## [Task statement]
Return each line of the entries that mentions the word "BERTScore".

= = =

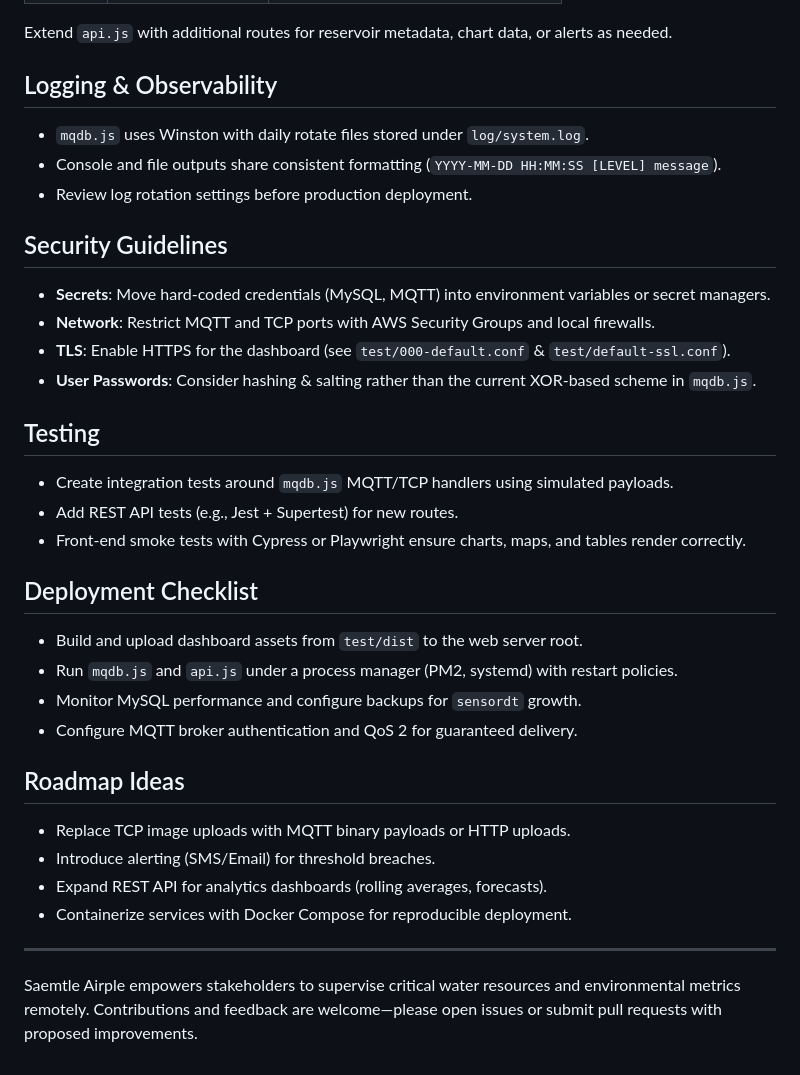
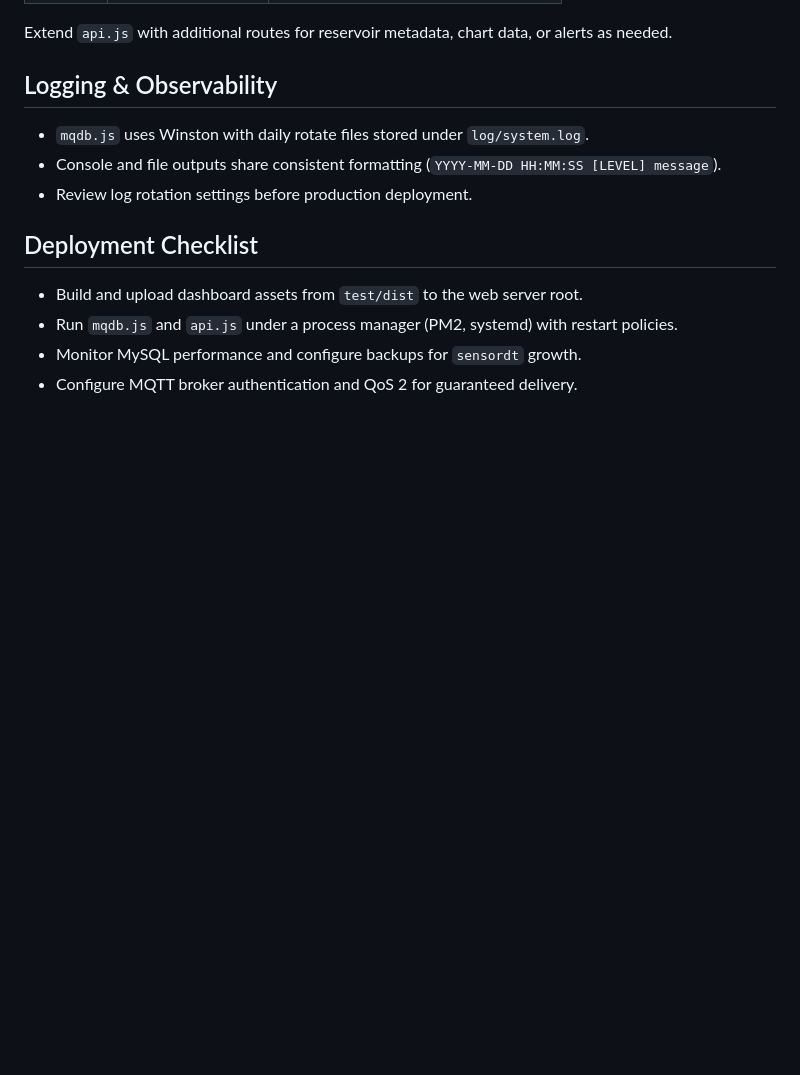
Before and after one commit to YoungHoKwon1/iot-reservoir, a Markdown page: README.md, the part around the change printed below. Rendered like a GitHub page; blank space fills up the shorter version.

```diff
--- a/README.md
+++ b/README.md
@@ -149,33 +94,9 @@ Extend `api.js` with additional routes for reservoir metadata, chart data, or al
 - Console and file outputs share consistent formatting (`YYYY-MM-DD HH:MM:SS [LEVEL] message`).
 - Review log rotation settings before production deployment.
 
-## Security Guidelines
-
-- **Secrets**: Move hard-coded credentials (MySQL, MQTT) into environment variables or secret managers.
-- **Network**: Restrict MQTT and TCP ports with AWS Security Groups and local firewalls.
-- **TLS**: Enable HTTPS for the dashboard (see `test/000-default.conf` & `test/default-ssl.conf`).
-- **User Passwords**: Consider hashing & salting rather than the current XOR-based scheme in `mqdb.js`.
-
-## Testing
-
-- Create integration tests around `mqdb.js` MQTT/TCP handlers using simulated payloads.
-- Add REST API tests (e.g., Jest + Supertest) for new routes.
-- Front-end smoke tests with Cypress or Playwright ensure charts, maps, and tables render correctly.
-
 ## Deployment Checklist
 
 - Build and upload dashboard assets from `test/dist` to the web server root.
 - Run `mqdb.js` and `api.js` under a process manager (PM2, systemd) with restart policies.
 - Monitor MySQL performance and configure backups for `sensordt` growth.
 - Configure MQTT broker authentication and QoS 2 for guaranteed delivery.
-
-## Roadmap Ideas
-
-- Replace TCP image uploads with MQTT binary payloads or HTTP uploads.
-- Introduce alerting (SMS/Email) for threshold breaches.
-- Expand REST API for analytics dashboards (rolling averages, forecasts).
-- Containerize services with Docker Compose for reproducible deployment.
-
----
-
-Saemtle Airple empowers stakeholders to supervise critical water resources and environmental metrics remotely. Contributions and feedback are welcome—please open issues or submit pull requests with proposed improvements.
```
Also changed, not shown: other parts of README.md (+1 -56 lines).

= = =

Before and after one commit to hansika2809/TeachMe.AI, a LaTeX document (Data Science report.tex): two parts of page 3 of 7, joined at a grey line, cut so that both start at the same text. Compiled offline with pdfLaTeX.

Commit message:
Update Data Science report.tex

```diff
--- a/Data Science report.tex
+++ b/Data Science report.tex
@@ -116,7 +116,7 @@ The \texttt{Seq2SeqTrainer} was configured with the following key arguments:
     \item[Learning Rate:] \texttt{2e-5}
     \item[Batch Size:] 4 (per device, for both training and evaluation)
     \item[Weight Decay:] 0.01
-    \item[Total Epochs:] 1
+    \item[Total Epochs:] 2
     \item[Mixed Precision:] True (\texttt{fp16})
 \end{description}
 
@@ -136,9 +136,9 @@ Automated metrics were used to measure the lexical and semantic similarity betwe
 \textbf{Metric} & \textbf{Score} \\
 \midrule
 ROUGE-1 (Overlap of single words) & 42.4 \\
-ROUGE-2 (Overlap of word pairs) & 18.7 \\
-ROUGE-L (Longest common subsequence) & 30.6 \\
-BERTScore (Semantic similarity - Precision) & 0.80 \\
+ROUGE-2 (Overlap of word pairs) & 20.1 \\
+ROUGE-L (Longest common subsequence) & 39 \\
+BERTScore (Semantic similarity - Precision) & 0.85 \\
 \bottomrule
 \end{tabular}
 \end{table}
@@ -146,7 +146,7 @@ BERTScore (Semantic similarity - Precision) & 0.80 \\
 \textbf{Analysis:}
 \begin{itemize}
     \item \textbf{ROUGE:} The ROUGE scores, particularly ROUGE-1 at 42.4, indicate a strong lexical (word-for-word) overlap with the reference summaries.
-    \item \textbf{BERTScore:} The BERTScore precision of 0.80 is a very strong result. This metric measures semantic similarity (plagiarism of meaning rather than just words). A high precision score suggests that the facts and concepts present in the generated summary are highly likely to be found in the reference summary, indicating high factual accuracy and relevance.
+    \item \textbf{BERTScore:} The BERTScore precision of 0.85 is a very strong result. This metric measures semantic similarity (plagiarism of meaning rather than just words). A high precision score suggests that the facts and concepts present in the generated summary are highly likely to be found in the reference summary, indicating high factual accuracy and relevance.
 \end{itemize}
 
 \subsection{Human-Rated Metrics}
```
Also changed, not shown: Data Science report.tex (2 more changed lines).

= = =

## [Written reply]
-BERTScore (Semantic similarity - Precision) & 0.80 \\
+BERTScore (Semantic similarity - Precision) & 0.85 \\
@@ -146,7 +146,7 @@ BERTScore (Semantic similarity - Precision) & 0.80 \\
-    \item \textbf{BERTScore:} The BERTScore precision of 0.80 is a very strong result. This metric measures semantic similarity (plagiarism of meaning rather than just words). A high precision score suggests that the facts and concepts present in the generated summary are highly likely to be found in the reference summary, indicating high factual accuracy and relevance.
+    \item \textbf{BERTScore:} The BERTScore precision of 0.85 is a very strong result. This metric measures semantic similarity (plagiarism of meaning rather than just words). A high precision score suggests that the facts and concepts present in the generated summary are highly likely to be found in the reference summary, indicating high factual accuracy and relevance.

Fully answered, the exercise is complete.